I was at a company called Pivotal for a long time, and Pivotal got acquired by VMware. So I was at VMware for a little bit and I just wasn’t into it – so I hopped over to Chronosphere.
What is the most interesting challenge Chronosphere is solving?
I think a big challenge we’re facing right now – which isn’t super technical but it’s something I think about a lot – is thinking about our product as a whole across all the touch points. How do we present Chronosphere’s ✨vibe✨ to our customers? How are they interacting with the UI and the CLI, and how do we make those interactions seamless and consistent?
What are you working on right now that you’re excited about?
I’ve just collected a bunch of peer feedback for all of my reports and I’m really excited to write that up and share it out – it was all really positive and I’m really excited to start building feedback as a habit and not as a chore. I’m hoping to show peer feedback is beneficial, productive, easy – not scary, or an overhead of process. I want the engineers to be giving feedback to each other all the time, but one thing that makes that really hard is being remote, and the pandemic, and not all knowing each other, and not all being in the office. It just comes less naturally, so I’m trying to think of better ways for us to have those organic conversations.

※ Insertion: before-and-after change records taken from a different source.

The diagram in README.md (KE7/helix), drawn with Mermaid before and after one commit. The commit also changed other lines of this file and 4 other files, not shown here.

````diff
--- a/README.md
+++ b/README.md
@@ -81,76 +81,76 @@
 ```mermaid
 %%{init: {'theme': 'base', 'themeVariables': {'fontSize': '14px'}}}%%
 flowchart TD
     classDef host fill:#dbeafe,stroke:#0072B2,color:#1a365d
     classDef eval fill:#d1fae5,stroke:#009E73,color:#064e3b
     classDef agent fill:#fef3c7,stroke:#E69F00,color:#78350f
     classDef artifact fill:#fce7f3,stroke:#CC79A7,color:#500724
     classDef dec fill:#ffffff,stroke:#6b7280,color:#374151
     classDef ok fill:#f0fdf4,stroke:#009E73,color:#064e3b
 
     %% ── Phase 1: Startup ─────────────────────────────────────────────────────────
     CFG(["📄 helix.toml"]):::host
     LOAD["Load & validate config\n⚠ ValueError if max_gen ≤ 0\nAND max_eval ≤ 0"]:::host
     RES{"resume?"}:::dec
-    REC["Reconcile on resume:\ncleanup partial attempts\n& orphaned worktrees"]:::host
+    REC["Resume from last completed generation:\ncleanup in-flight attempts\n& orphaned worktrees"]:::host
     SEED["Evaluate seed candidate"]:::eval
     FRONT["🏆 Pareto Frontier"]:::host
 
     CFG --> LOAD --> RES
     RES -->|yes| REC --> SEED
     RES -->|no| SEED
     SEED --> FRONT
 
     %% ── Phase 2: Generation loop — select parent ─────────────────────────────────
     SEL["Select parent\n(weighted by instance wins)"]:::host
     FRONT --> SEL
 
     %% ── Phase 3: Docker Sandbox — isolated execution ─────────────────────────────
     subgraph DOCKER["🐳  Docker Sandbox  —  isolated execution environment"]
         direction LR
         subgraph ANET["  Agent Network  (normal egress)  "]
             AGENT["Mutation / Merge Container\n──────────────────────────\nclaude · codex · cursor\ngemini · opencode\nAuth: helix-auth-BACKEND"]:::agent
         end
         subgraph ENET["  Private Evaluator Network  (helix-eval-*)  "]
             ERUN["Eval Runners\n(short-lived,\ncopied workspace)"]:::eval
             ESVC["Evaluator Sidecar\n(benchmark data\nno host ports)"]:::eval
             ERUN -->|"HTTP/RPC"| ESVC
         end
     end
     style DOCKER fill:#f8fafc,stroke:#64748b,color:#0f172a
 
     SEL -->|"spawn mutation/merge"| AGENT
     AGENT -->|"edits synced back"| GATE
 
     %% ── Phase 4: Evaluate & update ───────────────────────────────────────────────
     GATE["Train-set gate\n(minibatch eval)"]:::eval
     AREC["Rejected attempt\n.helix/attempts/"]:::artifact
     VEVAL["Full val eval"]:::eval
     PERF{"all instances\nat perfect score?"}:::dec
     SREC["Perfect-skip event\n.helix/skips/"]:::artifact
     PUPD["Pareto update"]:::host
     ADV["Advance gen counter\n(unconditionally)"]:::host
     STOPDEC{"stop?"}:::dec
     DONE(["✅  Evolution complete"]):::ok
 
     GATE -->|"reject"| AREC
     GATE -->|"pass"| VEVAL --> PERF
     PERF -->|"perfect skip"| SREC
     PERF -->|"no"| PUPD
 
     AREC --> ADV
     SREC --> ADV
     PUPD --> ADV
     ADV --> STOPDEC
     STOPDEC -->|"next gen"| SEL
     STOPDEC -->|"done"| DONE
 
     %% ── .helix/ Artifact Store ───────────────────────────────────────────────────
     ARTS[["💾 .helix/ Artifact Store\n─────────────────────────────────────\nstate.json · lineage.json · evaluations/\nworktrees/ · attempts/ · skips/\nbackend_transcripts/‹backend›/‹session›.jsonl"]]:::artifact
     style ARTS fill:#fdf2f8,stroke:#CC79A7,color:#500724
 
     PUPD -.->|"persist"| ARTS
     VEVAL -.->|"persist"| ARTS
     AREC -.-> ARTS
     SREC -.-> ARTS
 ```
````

Sometimes it’s hard to hear feedback, so I wanted people to come up with ideas or growth goals for themselves. Like, “I want to be a better leader on my team by making sure I share the right amount of context and information.” I’m asking very pointed questions around specific goals, and that’s been helpful in that people are picking out what they want feedback on – essentially taking ownership over their growth.
What’s a fun fact about you that nobody would guess?
When I was 18 and a senior in high school, I won a pageant. It had all the pageant things like a big dress and a tiara. It’s a very small town thing.
What stickers are on your laptop?
I have a Pacific Northwest Native American totem pole. And I have a sticker of my cat, Owen.
If you were an animal, what would you be?
I would be an alien. Or Sasquatch. I love conspiracy theories, so I would pick something like that.
Who is someone you have considered a role model and how have they helped guide you in your life or career?
My parents. Both my parents are in positions of leadership – they’re both judges. For my mom, as a female judge, I think you just get more flack, more scrutiny, than your male counterparts – like you can get as a woman in tech. You can bottle up some of that frustration and anger and have that control your life. But you can also just let it go. I’ve been learning how to do that over the years. My dad’s also a judge, and he is very thoughtful. Being thoughtful and empathetic is helpful as a manager, and in software in general!
What’s a quote you reflect on, you mention to people a lot, or that motivates you?
At work, every problem is a communication problem – pretty much always. So if people are having problems, I ask, “How can we communicate better? Where are the gaps in communication?”
Stay tuned for more profiles on Chronospherians and check out our open roles here. You can listen in on Elenore’s and Chris Ward’s full conversation by watching the video below: